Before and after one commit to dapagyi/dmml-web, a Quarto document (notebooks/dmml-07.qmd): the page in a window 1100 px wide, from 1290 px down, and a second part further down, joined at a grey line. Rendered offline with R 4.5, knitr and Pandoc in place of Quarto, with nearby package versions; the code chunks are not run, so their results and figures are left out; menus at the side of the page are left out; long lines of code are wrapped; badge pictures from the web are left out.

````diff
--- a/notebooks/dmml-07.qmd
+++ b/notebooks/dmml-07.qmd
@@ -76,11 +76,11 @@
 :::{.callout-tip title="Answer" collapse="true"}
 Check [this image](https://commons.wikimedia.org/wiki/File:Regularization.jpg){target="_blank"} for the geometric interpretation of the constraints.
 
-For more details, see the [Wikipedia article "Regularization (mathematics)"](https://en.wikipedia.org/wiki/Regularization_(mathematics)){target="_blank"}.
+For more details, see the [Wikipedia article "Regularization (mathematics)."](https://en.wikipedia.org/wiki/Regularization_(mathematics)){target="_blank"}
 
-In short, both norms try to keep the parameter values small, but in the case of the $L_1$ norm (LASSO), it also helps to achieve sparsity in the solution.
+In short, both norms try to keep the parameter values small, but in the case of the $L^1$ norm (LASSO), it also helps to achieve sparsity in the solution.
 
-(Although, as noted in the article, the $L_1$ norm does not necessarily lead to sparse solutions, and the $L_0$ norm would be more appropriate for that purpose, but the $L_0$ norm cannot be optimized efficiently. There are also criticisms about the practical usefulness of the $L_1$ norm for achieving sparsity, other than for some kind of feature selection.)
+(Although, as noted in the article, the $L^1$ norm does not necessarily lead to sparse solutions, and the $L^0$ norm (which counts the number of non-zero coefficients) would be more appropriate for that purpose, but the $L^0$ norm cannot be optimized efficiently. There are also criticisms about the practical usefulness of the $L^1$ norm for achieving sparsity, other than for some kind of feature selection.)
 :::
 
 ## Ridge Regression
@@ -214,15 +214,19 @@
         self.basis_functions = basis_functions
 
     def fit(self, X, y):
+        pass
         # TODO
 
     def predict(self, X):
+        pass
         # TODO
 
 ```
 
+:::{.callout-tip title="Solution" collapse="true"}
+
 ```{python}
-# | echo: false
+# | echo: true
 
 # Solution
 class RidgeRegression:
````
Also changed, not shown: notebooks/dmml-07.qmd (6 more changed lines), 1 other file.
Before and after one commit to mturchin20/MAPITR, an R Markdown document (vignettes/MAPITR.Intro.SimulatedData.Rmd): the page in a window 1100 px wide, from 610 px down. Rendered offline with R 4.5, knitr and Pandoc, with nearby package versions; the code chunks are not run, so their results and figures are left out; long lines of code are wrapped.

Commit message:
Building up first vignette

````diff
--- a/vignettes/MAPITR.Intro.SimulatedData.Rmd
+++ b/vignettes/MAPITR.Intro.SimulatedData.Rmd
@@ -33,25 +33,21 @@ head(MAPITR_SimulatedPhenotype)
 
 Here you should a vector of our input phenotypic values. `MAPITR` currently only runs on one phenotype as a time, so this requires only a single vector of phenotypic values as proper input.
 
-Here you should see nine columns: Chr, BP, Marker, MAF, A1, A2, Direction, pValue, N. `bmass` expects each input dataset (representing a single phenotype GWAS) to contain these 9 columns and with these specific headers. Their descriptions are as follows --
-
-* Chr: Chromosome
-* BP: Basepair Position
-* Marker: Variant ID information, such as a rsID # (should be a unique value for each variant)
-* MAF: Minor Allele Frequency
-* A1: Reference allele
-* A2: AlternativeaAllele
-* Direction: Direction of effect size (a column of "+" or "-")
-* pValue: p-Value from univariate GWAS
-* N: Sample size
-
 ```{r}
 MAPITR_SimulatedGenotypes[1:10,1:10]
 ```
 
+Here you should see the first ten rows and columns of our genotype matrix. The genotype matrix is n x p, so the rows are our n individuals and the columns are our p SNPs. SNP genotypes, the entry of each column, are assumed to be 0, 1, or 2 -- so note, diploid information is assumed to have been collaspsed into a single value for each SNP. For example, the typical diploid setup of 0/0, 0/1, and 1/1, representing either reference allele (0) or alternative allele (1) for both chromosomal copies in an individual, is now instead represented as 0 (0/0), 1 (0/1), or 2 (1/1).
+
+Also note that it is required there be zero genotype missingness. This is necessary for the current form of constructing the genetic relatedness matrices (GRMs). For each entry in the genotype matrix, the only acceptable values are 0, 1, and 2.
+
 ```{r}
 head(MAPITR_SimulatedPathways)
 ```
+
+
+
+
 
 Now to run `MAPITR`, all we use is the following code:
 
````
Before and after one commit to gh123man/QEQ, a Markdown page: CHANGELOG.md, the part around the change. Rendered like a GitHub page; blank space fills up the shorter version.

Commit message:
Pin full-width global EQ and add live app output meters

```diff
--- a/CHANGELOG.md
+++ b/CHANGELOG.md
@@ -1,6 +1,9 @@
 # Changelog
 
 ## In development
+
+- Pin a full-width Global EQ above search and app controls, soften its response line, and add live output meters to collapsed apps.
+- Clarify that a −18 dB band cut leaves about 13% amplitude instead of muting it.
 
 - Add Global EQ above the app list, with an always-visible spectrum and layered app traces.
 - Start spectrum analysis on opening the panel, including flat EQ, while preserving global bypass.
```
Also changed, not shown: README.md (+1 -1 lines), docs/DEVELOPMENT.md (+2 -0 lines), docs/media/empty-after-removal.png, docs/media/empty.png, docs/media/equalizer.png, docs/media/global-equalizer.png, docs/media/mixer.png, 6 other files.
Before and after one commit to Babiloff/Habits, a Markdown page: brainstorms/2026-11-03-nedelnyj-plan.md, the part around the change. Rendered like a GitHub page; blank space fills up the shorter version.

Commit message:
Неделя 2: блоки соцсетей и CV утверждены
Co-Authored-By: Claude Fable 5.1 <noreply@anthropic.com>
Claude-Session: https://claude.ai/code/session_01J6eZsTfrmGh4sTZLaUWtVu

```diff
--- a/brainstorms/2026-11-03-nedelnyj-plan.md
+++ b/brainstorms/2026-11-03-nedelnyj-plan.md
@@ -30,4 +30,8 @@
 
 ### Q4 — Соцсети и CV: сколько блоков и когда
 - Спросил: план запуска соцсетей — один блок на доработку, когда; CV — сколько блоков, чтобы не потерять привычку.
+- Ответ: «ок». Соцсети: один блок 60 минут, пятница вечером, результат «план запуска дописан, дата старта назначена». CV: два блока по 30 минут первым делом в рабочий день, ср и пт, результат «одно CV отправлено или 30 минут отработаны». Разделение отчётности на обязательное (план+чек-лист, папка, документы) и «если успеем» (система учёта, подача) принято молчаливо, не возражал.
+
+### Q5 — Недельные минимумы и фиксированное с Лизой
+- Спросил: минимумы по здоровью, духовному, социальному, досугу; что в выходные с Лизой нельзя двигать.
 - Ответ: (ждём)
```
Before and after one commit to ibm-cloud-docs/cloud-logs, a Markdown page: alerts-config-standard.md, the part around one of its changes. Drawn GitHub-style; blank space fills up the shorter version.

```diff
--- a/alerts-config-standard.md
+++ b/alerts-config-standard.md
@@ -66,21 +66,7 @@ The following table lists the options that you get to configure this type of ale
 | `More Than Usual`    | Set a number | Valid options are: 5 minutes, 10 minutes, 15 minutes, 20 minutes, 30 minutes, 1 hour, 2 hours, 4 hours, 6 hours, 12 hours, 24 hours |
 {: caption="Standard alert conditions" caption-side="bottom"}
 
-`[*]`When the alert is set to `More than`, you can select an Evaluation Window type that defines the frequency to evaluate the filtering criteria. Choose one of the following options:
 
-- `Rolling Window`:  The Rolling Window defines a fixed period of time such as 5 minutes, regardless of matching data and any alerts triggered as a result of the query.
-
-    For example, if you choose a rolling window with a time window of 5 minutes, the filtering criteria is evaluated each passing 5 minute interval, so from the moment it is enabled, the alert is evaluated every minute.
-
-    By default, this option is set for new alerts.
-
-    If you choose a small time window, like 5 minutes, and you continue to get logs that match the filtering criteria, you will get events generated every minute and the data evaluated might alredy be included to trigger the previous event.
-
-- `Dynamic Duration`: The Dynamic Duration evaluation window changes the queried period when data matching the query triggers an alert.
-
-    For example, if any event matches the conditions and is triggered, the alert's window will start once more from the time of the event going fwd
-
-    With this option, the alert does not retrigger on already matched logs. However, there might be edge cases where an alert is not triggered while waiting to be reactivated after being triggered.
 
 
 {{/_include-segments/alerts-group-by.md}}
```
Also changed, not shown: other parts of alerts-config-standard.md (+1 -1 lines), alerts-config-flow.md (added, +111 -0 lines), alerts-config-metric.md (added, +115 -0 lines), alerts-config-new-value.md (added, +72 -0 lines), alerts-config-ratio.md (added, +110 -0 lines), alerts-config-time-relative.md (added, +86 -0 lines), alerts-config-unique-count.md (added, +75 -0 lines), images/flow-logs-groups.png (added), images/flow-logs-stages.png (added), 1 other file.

▸ What is expected
In the entries above, find every line with the word "dmml" and list it.

▸ Response for this exercise
Before and after one commit to dapagyi/dmml-web, a Quarto document (notebooks/dmml-07.qmd): the page in a window 1100 px wide, from 1290 px down, and a second part further down, joined at a grey line. Rendered offline with R 4.5, knitr and Pandoc in place of Quarto, with nearby package versions; the code chunks are not run, so their results and figures are left out; menus at the side of the page are left out; long lines of code are wrapped; badge pictures from the web are left out.
--- a/notebooks/dmml-07.qmd
+++ b/notebooks/dmml-07.qmd
Also changed, not shown: notebooks/dmml-07.qmd (6 more changed lines), 1 other file.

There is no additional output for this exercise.